**WHAT NEEDS TO BE DONE:**
Scanning the entries below, copy every line that contains the word "props".

**RECORDS PROVIDED:**
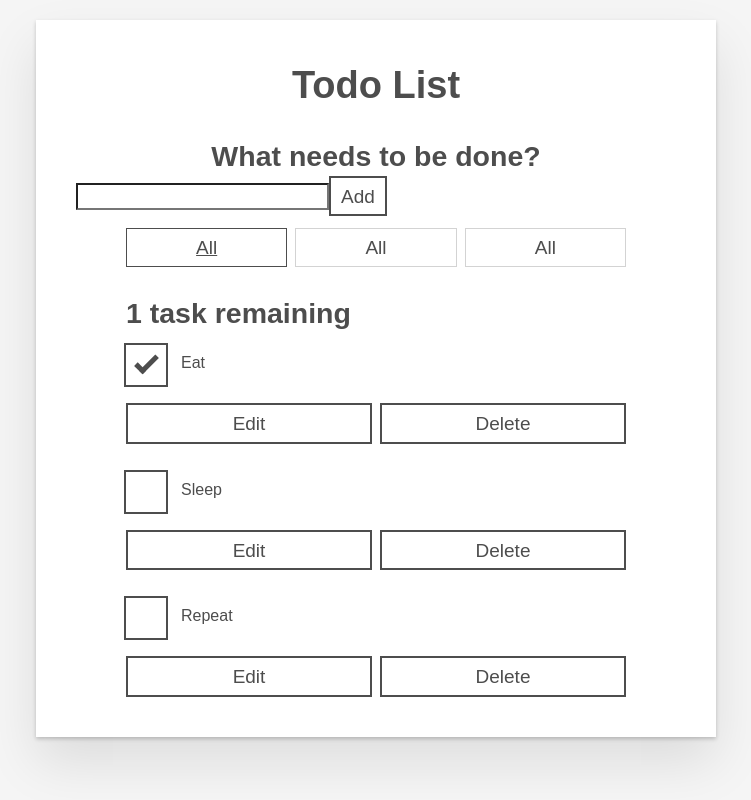
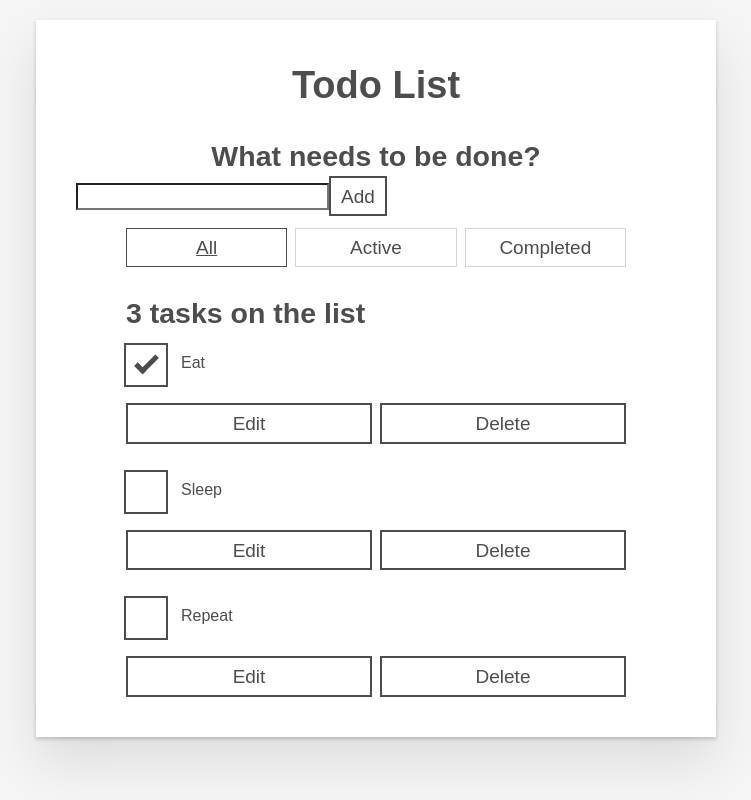
Before and after one commit to LinusErikNilsson/React-Todo-App, a React (Create React App) app: page / in a window 1280 px wide. Shown: the whole page, without its empty margins (264-1015 px from the left). Built offline with nearby package versions, Linux system fonts and the light colour scheme.

Commit message:
Fixed category text on Filterbuttons

```diff
--- a/src/App.js
+++ b/src/App.js
@@ -5,6 +5,8 @@ import FilterButton from "./components/FilterButton";
 import { nanoid } from "nanoid";
 import TaskCounterContext from "./taskcounter_context";
 import { render } from "@testing-library/react";
+import TaskCounter from "./taskcounter_context";
+import TestTaskListCounter from "./taskcounter_context";
 
 
 function usePrevious(value) {
@@ -35,6 +37,7 @@ function App(props) {
     const newTask = { id: nanoid(), name: name, completed: false };
     setTasks([...tasks, newTask]);
     console.log(newTask);
+    console.log(tasks);
 
   }
 
@@ -112,7 +115,9 @@ function App(props) {
       <div className="filters btn-group stack-exception">
         {filterList}
       </div>
-      <h2 id="list-heading"> <TaskCounterContext/>
+      <h2 id="list-heading"> {taskList.length} tasks on the list {console.log(taskList.length)}
+
+
       </h2>
       <ul
         role="list"
--- a/src/components/FilterButton.js
+++ b/src/components/FilterButton.js
@@ -1,4 +1,5 @@
 import React from "react";
+
 
 function FilterButton(props) {
     return (
@@ -8,7 +9,7 @@ function FilterButton(props) {
             aria-pressed={props.isPressed}
         >
             <span className="visually-hidden">Show </span>
-            <span>all </span>
+            <span> {props.name}</span>
             <span className="visually-hidden"> tasks</span>
 
         </button>
--- a/src/taskcounter_context.js
+++ b/src/taskcounter_context.js
@@ -1,19 +1,73 @@
 import * as React from 'react';
 import taskList from './App';
 
+/*
+
 const TaskCounterContext = React.createContext()
+
+function TaskCounterProvider({ children }) {
+    const [displayState, setDisplayState] = React.useState({
+        ...initalState,
+    });
+
+    return (
+        <TaskCounterContext.Provider value={{displayState, setDisplayState}}>
+            {children}
+        </TaskCounterContext.Provider>
+    )
+
+}
+
+function displayState() {
+    const context = React.useContext(DisplayStateContext);
+    if (context === undefined) {
+        throw new Error(
+            'TaskcounterContext must be used within a DisplayProvider'
+        );
+    }
+    return context.displayState;
+}
+
+function setDisplayState() {
+    const context = React.useContext(DisplayStateContext);
+    if (context === undefined) {
+        throw new Error(
+            'DisplayStateContext must be used within a DisplayProvider'
+        );
+    }
+return context.setDisplayState;
+}
+
+function useDisplayState() {
+    return [displayState(), setDisplayState()];
+}
+export { TaskCounterProvider, useDisplayState};
+
+*/
+
+function TestTaskListCounter() {
+
+    const taskspeller = taskList.length !== 1 ? ' tasks' : 'task';
+    const countertext = 'on the Selection'
+
+
+    return (
+        taskList.length + taskspeller + countertext
+    )
+}
+
 
 
 function TaskCounter () {
-    const tasksNoun = taskList.length !== 1 ? 'tasks' : 'task';
+    //const tasksNoun = taskList.length !== 1 ? 'tasks' : 'task';
+
+    return (
+        taskList.length
+
+     //`${taskList.length} ${tasksNoun} remaining`
 
 
-    return (
-        `${taskList.length} ${tasksNoun} remaining`
-
     );
-
-
 
 }
 
```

**RESULT OF THIS TASK:**
@@ -35,6 +37,7 @@ function App(props) {
@@ -112,7 +115,9 @@ function App(props) {
 function FilterButton(props) {
@@ -8,7 +9,7 @@ function FilterButton(props) {
             aria-pressed={props.isPressed}
+            <span> {props.name}</span>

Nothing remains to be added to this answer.